REQUIRED ACTION -
Work through the material below and tally the lines holding "html"; only the tally should be returned.
+ + +
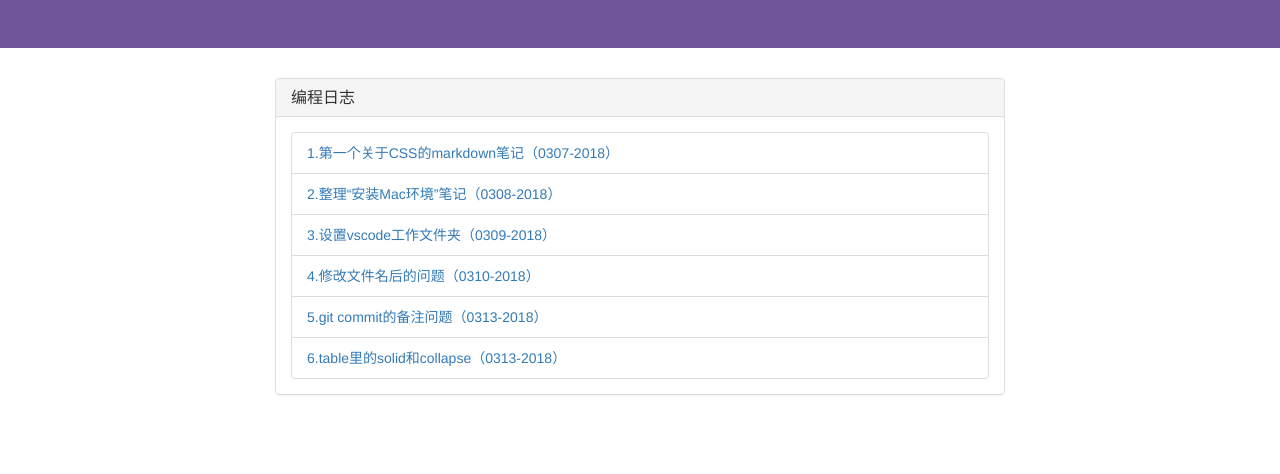
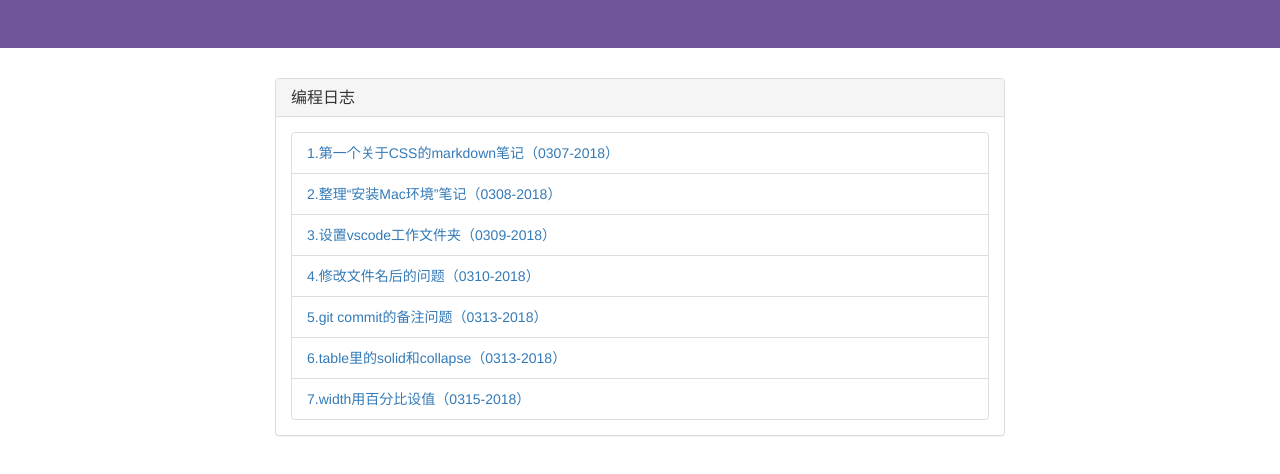
Before and after one commit to LearnerYing/Programming-Note, a plain HTML site: page index.html in a window 1280 px wide. Shown: the part 122-596 px from the top of the page. Drawn offline with nearby package versions, Linux system fonts and the light colour scheme.

Commit message:
Update index.html

```diff
--- a/index.html
+++ b/index.html
@@ -52,6 +52,11 @@
                 6.table里的solid和collapse（0313-2018）
               </a>
             </li>
+            <li class="list-group-item">
+              <a href="https://github.com/learnerying/Programming-Note/blob/master/7.width%3D100%25.md">
+                7.width用百分比设值（0315-2018）
+              </a>
+            </li>
         </div>
       </div>
     </div>
```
+ + +
SOLUTION -
4